Does my organization have the resources – people, processes, and tools – to deliver the best SLA? How can you tell if a user has a poor experience with their virtual desktop or can’t connect? How do you quickly troubleshoot problems when the user complains? With do-it-yourself (DIY) virtual desktops in the cloud, instead of troubleshooting on-premises servers, storage, networking, and software, you will have to troubleshoot IaaS and many other software components in the cloud.
Rate of Change
Multiple services must be coordinated to deliver a cloud desktop service with the very best reliability and high availability. These services change daily and are primarily out of IT’s control. Is your team prepared to deal with the rate of change?
Legacy DIY Model
There are a variety of DIY options for virtual desktops. Many vendors offer both data center and cloud-based components that customers or managed service providers (MSPs) license, assemble and manage on the hardware of their choice, including IaaS. IT needs a strong comprehension of the project’s scope because they’ll have to do everything themselves – or hire expensive consultants.
DIY is tricky in general, but particularly for on-premises VDI deployments. That’s because IT could seriously underestimate – or, even more costly, over-estimate – the number of users. After the planning phase, IT personnel and hired consultants spend months integrating the stack and testing the solution with a small set of pilot users. And that means it could be up to 9-12 months before the virtual desktop project can go live.
After these time and budget resources have been applied, you end up with VDI deployed in only one data center. Your IT team or a service provider will then need to test, update and patch dozens of hardware and software components, eating up significant amounts of time and other resources. This level of complexity is expensive and rigid, and it can also be challenging to deliver consistent reliability. For many organizations, this DIY approach to delivering desktops isn’t scalable or sustainable.

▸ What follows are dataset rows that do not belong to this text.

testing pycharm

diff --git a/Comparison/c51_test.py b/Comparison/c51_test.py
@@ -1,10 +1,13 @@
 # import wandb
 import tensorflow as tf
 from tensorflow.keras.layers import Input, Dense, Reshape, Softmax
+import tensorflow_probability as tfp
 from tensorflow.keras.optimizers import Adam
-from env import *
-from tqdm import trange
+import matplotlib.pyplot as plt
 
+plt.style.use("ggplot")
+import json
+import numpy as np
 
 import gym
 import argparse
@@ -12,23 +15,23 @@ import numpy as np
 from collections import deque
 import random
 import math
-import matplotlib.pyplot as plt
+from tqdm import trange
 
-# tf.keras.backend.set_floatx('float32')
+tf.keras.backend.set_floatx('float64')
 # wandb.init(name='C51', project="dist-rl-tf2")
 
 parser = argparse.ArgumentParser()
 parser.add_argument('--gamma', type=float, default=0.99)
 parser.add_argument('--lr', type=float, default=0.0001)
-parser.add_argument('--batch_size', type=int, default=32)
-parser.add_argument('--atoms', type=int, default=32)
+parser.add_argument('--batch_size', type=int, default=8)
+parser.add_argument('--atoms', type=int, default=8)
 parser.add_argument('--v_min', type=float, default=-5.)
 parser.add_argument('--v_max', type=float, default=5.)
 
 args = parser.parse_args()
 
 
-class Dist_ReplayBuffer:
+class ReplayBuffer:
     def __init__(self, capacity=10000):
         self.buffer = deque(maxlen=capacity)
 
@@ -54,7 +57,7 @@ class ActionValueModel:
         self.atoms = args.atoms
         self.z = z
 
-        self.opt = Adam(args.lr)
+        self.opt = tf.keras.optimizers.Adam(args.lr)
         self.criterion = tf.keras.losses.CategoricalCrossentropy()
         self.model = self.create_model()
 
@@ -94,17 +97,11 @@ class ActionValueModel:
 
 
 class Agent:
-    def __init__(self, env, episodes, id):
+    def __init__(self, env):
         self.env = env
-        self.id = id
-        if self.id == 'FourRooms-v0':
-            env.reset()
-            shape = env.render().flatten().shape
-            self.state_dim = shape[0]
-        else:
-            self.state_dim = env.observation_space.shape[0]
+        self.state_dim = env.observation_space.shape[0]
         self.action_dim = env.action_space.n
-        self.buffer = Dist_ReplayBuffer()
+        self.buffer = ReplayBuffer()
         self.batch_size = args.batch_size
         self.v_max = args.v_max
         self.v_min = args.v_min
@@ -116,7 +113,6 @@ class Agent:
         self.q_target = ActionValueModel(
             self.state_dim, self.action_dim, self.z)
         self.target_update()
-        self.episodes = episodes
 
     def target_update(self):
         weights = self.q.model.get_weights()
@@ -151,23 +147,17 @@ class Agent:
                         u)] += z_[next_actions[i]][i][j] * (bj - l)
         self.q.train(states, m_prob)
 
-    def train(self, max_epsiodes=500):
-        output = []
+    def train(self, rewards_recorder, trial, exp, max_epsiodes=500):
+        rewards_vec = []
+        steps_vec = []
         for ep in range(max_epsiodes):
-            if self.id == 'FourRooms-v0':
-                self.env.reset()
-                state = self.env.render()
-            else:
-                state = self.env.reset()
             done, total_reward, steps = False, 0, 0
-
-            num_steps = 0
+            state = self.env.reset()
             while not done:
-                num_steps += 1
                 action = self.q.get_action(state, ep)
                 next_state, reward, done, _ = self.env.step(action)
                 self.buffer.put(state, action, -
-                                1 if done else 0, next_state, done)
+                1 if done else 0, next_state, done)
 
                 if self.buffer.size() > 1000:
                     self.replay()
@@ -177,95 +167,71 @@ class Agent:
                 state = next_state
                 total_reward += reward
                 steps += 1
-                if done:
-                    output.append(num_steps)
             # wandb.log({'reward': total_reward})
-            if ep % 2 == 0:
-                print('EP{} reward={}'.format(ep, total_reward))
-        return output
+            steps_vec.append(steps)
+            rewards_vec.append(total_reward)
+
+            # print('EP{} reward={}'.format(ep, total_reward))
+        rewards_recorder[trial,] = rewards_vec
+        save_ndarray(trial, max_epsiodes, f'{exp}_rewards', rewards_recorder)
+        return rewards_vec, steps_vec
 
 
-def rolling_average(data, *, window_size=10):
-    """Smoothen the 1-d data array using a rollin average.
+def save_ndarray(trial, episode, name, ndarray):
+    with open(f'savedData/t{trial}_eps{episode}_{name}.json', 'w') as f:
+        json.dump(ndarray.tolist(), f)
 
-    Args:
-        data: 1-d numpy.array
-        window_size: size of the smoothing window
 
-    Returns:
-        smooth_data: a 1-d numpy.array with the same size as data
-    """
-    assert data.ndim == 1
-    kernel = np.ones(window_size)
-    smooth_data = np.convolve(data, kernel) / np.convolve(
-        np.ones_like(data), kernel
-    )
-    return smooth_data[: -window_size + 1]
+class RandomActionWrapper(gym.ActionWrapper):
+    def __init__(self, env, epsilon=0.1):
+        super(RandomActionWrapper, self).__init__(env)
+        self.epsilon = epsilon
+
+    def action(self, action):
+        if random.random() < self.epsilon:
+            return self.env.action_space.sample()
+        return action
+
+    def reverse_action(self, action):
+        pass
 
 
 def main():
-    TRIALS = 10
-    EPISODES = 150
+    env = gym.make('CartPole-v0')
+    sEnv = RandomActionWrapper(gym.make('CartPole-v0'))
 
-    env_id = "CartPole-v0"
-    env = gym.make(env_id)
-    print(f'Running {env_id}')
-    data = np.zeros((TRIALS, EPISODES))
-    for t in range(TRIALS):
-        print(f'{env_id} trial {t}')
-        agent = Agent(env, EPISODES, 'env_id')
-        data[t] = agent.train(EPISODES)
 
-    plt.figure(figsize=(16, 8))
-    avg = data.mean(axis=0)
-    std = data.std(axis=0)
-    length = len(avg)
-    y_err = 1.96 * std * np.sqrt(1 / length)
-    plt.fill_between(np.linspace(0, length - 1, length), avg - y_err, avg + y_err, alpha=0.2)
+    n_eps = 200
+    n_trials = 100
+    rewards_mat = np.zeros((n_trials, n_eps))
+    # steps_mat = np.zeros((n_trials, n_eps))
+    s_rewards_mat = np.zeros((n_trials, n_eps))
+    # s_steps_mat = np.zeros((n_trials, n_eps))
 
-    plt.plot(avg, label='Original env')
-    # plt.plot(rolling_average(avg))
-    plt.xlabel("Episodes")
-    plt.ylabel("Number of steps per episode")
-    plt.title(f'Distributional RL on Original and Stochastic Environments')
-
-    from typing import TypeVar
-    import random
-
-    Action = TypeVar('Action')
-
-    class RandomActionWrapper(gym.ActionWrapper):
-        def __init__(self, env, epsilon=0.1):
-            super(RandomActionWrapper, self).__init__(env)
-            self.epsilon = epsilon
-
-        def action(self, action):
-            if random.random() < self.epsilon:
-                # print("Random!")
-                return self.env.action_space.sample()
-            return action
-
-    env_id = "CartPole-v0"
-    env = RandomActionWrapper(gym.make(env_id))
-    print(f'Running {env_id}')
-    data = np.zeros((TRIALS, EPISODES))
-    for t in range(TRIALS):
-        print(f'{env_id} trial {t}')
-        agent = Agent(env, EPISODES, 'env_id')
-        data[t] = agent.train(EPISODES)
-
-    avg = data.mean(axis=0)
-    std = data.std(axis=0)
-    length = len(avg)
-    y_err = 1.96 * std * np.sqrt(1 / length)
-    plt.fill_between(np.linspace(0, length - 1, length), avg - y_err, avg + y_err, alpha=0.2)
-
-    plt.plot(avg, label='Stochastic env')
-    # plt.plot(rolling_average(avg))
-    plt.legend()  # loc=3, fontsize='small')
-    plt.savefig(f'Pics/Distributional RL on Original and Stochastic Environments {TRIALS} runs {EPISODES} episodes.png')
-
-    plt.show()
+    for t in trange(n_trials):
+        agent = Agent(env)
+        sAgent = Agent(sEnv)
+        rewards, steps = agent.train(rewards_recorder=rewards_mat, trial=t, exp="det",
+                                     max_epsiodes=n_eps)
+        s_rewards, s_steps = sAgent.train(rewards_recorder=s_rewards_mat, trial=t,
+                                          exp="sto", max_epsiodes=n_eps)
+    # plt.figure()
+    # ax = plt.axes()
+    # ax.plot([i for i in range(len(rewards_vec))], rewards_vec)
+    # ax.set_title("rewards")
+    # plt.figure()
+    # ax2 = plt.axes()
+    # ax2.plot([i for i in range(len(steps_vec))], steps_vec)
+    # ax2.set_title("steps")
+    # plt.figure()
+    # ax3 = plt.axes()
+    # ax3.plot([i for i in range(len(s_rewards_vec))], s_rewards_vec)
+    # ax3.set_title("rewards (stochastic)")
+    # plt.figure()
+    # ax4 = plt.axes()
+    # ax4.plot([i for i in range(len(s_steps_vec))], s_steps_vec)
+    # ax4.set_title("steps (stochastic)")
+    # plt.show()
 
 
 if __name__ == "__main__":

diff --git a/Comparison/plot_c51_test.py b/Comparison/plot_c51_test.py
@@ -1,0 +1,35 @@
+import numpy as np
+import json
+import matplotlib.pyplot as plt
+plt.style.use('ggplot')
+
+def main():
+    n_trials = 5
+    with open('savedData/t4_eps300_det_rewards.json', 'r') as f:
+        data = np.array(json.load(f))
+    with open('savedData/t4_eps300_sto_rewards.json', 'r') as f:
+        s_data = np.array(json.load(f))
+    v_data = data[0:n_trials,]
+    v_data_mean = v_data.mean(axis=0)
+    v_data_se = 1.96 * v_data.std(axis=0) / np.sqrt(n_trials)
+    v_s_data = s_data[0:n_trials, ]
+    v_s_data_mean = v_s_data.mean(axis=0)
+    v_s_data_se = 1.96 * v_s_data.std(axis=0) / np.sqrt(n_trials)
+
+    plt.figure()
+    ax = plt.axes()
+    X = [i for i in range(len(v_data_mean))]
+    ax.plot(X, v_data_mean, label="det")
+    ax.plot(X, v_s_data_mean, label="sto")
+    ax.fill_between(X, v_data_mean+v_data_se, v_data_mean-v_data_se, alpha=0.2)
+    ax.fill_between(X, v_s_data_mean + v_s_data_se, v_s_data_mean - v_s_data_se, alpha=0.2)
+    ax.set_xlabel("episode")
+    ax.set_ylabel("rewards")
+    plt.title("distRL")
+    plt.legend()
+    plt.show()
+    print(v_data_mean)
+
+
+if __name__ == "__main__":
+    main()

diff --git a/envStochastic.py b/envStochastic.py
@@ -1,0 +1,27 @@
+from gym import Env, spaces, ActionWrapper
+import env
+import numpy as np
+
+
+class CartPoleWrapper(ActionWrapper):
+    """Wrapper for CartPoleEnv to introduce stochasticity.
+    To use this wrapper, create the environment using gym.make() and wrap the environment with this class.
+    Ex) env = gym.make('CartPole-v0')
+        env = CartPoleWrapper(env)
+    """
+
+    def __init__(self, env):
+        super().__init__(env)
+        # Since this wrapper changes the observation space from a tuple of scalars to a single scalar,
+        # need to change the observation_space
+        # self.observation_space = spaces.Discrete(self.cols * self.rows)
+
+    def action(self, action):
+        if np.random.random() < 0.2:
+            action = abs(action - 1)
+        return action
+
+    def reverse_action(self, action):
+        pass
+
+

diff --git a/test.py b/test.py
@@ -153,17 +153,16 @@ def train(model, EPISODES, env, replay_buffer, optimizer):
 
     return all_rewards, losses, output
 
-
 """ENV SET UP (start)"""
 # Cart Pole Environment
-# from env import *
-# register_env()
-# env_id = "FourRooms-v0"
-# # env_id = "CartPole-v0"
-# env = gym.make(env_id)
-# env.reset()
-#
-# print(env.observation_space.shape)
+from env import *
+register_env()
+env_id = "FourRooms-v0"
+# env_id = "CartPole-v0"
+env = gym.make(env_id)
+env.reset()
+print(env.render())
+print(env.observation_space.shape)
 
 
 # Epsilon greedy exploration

The SaaS or Cloud PC model
A cloud-native SaaS or Cloud PC solution can deliver consistency across customers and global locations in terms of availability, performance, security, and operational simplicity. The SaaS vendor takes responsibility for all platform elements, including desktop cost, SLA, and performance, with this approach. A SaaS-based solution can quickly deliver the benefits of new innovations and features to all customers. Most SaaS platform vendors maintain close relationships with the IaaS providers, which enables much faster resolution when changes occur that might impact performance or availability. While infrequent, outages of the underlying infrastructure or hyper-scale cloud do occur. If you need high availability, ask your DaaS vendor about their solutions for resiliency and business continuity.

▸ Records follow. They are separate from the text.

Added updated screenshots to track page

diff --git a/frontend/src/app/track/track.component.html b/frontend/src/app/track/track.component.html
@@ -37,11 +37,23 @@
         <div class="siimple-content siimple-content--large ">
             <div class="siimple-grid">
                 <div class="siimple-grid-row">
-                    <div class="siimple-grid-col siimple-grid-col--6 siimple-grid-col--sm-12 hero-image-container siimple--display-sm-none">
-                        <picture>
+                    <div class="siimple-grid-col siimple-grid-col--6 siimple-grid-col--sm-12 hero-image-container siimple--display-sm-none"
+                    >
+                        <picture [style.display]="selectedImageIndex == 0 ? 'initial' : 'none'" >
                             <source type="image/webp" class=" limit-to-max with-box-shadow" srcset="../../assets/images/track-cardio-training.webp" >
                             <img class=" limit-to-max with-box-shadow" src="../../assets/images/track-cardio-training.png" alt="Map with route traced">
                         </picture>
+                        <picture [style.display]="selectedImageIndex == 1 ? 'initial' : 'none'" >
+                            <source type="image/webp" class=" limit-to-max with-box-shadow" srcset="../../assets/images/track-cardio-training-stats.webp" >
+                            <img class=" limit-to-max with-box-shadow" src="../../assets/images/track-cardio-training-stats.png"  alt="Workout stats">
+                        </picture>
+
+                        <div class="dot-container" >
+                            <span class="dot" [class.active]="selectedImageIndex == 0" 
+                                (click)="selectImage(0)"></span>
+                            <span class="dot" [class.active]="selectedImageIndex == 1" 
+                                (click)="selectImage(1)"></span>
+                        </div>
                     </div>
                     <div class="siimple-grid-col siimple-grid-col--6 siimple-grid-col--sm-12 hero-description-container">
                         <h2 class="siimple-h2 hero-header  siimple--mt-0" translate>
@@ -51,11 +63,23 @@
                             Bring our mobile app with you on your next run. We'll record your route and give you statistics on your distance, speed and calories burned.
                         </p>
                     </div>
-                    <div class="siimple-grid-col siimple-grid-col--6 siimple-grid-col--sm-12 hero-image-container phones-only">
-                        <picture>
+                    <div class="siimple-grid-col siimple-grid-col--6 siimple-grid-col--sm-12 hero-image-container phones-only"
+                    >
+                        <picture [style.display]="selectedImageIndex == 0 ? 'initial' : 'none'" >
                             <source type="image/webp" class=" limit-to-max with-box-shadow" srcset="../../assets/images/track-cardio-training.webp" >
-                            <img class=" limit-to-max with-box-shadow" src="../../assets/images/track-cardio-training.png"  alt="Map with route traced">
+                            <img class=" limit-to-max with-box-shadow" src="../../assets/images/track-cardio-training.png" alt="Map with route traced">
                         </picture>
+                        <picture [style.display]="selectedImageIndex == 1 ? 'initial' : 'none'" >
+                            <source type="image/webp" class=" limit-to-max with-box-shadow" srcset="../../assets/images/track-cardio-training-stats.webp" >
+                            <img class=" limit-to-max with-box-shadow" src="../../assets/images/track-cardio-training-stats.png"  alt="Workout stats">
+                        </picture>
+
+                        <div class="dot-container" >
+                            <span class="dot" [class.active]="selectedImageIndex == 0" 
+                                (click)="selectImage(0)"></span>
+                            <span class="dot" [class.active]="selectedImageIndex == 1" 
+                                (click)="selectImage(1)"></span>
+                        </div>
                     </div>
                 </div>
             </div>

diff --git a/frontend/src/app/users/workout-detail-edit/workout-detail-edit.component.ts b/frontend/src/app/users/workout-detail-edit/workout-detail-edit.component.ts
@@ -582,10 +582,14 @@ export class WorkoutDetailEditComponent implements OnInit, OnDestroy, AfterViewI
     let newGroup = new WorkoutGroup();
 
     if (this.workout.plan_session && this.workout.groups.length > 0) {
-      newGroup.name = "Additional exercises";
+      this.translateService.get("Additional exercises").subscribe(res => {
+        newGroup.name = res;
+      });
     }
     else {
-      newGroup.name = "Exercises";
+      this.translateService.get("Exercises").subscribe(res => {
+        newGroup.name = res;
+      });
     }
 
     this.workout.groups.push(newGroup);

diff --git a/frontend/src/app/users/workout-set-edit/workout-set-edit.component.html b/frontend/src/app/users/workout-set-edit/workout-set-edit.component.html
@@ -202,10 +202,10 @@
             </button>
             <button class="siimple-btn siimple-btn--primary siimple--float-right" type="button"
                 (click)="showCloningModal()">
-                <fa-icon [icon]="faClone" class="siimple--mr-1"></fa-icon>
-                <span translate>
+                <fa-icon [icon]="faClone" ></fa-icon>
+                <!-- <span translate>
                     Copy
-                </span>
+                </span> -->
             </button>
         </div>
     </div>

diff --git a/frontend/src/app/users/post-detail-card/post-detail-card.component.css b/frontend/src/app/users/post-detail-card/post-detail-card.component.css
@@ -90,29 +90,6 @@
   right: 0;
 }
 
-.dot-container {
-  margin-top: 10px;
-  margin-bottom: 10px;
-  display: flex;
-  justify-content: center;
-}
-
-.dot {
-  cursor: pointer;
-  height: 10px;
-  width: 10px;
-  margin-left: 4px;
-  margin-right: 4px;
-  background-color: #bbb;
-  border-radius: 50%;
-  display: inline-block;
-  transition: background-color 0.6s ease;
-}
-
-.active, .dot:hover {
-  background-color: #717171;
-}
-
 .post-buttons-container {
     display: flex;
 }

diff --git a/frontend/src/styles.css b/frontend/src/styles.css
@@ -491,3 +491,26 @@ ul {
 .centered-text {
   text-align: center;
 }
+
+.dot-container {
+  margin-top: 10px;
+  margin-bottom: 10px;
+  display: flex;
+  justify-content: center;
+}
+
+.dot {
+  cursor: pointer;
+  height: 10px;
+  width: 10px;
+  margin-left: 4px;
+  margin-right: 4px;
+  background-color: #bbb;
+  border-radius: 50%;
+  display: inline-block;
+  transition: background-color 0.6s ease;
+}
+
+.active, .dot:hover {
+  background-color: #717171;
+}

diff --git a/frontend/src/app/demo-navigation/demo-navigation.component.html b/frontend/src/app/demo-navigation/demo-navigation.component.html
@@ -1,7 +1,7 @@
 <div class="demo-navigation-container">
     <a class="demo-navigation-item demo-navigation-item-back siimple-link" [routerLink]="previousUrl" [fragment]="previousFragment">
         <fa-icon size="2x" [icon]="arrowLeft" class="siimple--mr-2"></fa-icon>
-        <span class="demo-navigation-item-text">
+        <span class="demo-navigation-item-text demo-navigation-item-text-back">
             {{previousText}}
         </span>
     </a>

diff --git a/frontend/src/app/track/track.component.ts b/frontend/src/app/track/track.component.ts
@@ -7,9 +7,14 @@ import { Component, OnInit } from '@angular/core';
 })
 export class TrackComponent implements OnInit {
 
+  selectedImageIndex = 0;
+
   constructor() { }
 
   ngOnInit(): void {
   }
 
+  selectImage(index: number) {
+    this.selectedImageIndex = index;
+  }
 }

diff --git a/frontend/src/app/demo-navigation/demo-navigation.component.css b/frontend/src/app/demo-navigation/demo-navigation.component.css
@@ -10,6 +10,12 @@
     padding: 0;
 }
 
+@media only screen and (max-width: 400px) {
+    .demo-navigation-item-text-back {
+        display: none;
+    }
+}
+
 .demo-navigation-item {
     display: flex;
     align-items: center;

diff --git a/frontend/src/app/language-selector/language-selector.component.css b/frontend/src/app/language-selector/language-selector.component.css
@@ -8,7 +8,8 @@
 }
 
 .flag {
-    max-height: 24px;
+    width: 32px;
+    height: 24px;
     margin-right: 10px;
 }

A SaaS-based cloud desktop solution can undergird the ability to support work from anywhere with little or no intervention from IT, which means IT staff don’t have to waste time on configuring, setting up hardware or software, or provisioning physical devices.
Public Cloud PC Options
Public cloud providers like Microsoft Azure and Amazon Web Services offer cloud PC solutions. 93% of enterprises have a multi-cloud strategy, according to Flexera’s 2020 State of the Cloud report. A cloud PC solution that spans multiple public clouds can enable secure, highly reliable access to cloud desktops and applications from any device, anywhere in the world.
The DaaS Decision
Inconsistent and resource-intensive—these are the words that define the DIY approach to DaaS. Even for organizations with the in-house skill sets to DIY, many don’t want to spend their IT team’s time upgrading and troubleshooting the many other infrastructure components. Taking a lift and shift approach, taking an organization’s existing VDI to the cloud brings along all the same performance, scalability, and resource-intensive troubleshooting problems.
Conversely, the SaaS model of cloud PCs offers support for an organization’s multi-cloud strategy and delivers maximum uptime. It saves time and headaches over the DIY approach and costs less.